◆ TRY IT ◆
Each entry should be quoted word for word, including every mark of punctuation.

◆ ENTRIES SUPPLIED ◆
-- Opening Marker --

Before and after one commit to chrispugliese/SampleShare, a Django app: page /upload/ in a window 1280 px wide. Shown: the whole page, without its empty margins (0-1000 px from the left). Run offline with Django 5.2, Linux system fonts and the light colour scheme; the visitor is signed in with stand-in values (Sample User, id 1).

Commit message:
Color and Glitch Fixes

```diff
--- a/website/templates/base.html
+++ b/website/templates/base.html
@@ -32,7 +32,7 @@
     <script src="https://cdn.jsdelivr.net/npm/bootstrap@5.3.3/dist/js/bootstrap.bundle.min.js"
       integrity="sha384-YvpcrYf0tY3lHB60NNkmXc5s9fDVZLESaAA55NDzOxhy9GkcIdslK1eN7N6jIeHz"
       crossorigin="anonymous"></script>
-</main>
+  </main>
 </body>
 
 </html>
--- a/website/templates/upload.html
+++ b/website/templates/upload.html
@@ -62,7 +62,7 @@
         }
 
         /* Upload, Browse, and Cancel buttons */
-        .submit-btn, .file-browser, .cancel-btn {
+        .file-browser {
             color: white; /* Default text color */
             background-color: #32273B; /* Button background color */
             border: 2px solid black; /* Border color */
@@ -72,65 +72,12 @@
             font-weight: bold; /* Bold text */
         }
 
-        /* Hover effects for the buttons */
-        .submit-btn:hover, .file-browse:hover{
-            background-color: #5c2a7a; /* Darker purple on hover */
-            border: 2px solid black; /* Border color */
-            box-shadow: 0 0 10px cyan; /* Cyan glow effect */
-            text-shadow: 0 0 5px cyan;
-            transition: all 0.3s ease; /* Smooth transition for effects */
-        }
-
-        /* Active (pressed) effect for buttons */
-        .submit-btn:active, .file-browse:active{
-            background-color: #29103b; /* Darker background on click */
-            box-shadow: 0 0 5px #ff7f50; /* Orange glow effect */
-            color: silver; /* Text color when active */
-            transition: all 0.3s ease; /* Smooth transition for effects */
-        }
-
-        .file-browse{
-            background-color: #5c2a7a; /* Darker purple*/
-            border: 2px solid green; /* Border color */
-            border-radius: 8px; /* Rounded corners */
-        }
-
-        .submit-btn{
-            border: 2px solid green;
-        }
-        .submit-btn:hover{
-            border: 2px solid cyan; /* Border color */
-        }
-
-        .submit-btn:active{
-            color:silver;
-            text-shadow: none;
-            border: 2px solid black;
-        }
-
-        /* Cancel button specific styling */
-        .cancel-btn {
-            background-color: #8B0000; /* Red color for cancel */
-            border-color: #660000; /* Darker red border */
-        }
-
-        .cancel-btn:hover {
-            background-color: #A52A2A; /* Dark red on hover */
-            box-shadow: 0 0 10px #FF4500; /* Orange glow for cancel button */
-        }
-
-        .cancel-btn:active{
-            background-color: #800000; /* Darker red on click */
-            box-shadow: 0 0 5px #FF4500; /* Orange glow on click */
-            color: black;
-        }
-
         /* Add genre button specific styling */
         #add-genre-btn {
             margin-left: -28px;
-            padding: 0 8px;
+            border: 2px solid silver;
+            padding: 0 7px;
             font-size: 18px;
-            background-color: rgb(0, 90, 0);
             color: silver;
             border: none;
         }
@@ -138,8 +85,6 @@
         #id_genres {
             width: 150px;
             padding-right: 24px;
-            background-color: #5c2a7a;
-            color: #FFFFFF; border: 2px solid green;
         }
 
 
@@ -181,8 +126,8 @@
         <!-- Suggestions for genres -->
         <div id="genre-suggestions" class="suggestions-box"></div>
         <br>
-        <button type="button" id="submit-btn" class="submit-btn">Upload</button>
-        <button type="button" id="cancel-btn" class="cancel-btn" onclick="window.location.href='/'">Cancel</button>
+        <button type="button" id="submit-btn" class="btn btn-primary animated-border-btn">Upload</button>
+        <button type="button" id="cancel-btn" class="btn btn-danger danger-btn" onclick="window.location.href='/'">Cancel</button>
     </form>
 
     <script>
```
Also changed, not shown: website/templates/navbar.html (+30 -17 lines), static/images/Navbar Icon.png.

-- Closing Marker --

◆ SOLUTION TO THIS EXERCISE ◆
Before and after one commit to chrispugliese/SampleShare, a Django app: page /upload/ in a window 1280 px wide. Shown: the whole page, without its empty margins (0-1000 px from the left). Run offline with Django 5.2, Linux system fonts and the light colour scheme; the visitor is signed in with stand-in values (Sample User, id 1).

Commit message:
Color and Glitch Fixes

```diff
--- a/website/templates/base.html
+++ b/website/templates/base.html
@@ -32,7 +32,7 @@
     <script src="https://cdn.jsdelivr.net/npm/bootstrap@5.3.3/dist/js/bootstrap.bundle.min.js"
       integrity="sha384-YvpcrYf0tY3lHB60NNkmXc5s9fDVZLESaAA55NDzOxhy9GkcIdslK1eN7N6jIeHz"
       crossorigin="anonymous"></script>
-</main>
+  </main>
 </body>
 
 </html>
--- a/website/templates/upload.html
+++ b/website/templates/upload.html
@@ -62,7 +62,7 @@
         }
 
         /* Upload, Browse, and Cancel buttons */
-        .submit-btn, .file-browser, .cancel-btn {
+        .file-browser {
             color: white; /* Default text color */
             background-color: #32273B; /* Button background color */
             border: 2px solid black; /* Border color */
@@ -72,65 +72,12 @@
             font-weight: bold; /* Bold text */
         }
 
-        /* Hover effects for the buttons */
-        .submit-btn:hover, .file-browse:hover{
-            background-color: #5c2a7a; /* Darker purple on hover */
-            border: 2px solid black; /* Border color */
-            box-shadow: 0 0 10px cyan; /* Cyan glow effect */
-            text-shadow: 0 0 5px cyan;
-            transition: all 0.3s ease; /* Smooth transition for effects */
-        }
-
-        /* Active (pressed) effect for buttons */
-        .submit-btn:active, .file-browse:active{
-            background-color: #29103b; /* Darker background on click */
-            box-shadow: 0 0 5px #ff7f50; /* Orange glow effect */
-            color: silver; /* Text color when active */
-            transition: all 0.3s ease; /* Smooth transition for effects */
-        }
-
-        .file-browse{
-            background-color: #5c2a7a; /* Darker purple*/
-            border: 2px solid green; /* Border color */
-            border-radius: 8px; /* Rounded corners */
-        }
-
-        .submit-btn{
-            border: 2px solid green;
-        }
-        .submit-btn:hover{
-            border: 2px solid cyan; /* Border color */
-        }
-
-        .submit-btn:active{
-            color:silver;
-            text-shadow: none;
-            border: 2px solid black;
-        }
-
-        /* Cancel button specific styling */
-        .cancel-btn {
-            background-color: #8B0000; /* Red color for cancel */
-            border-color: #660000; /* Darker red border */
-        }
-
-        .cancel-btn:hover {
-            background-color: #A52A2A; /* Dark red on hover */
-            box-shadow: 0 0 10px #FF4500; /* Orange glow for cancel button */
-        }
-
-        .cancel-btn:active{
-            background-color: #800000; /* Darker red on click */
-            box-shadow: 0 0 5px #FF4500; /* Orange glow on click */
-            color: black;
-        }
-
         /* Add genre button specific styling */
         #add-genre-btn {
             margin-left: -28px;
-            padding: 0 8px;
+            border: 2px solid silver;
+            padding: 0 7px;
             font-size: 18px;
-            background-color: rgb(0, 90, 0);
             color: silver;
             border: none;
         }
@@ -138,8 +85,6 @@
         #id_genres {
             width: 150px;
             padding-right: 24px;
-            background-color: #5c2a7a;
-            color: #FFFFFF; border: 2px solid green;
         }
 
 
@@ -181,8 +126,8 @@
         <!-- Suggestions for genres -->
         <div id="genre-suggestions" class="suggestions-box"></div>
         <br>
-        <button type="button" id="submit-btn" class="submit-btn">Upload</button>
-        <button type="button" id="cancel-btn" class="cancel-btn" onclick="window.location.href='/'">Cancel</button>
+        <button type="button" id="submit-btn" class="btn btn-primary animated-border-btn">Upload</button>
+        <button type="button" id="cancel-btn" class="btn btn-danger danger-btn" onclick="window.location.href='/'">Cancel</button>
     </form>
 
     <script>
```
Also changed, not shown: website/templates/navbar.html (+30 -17 lines), static/images/Navbar Icon.png.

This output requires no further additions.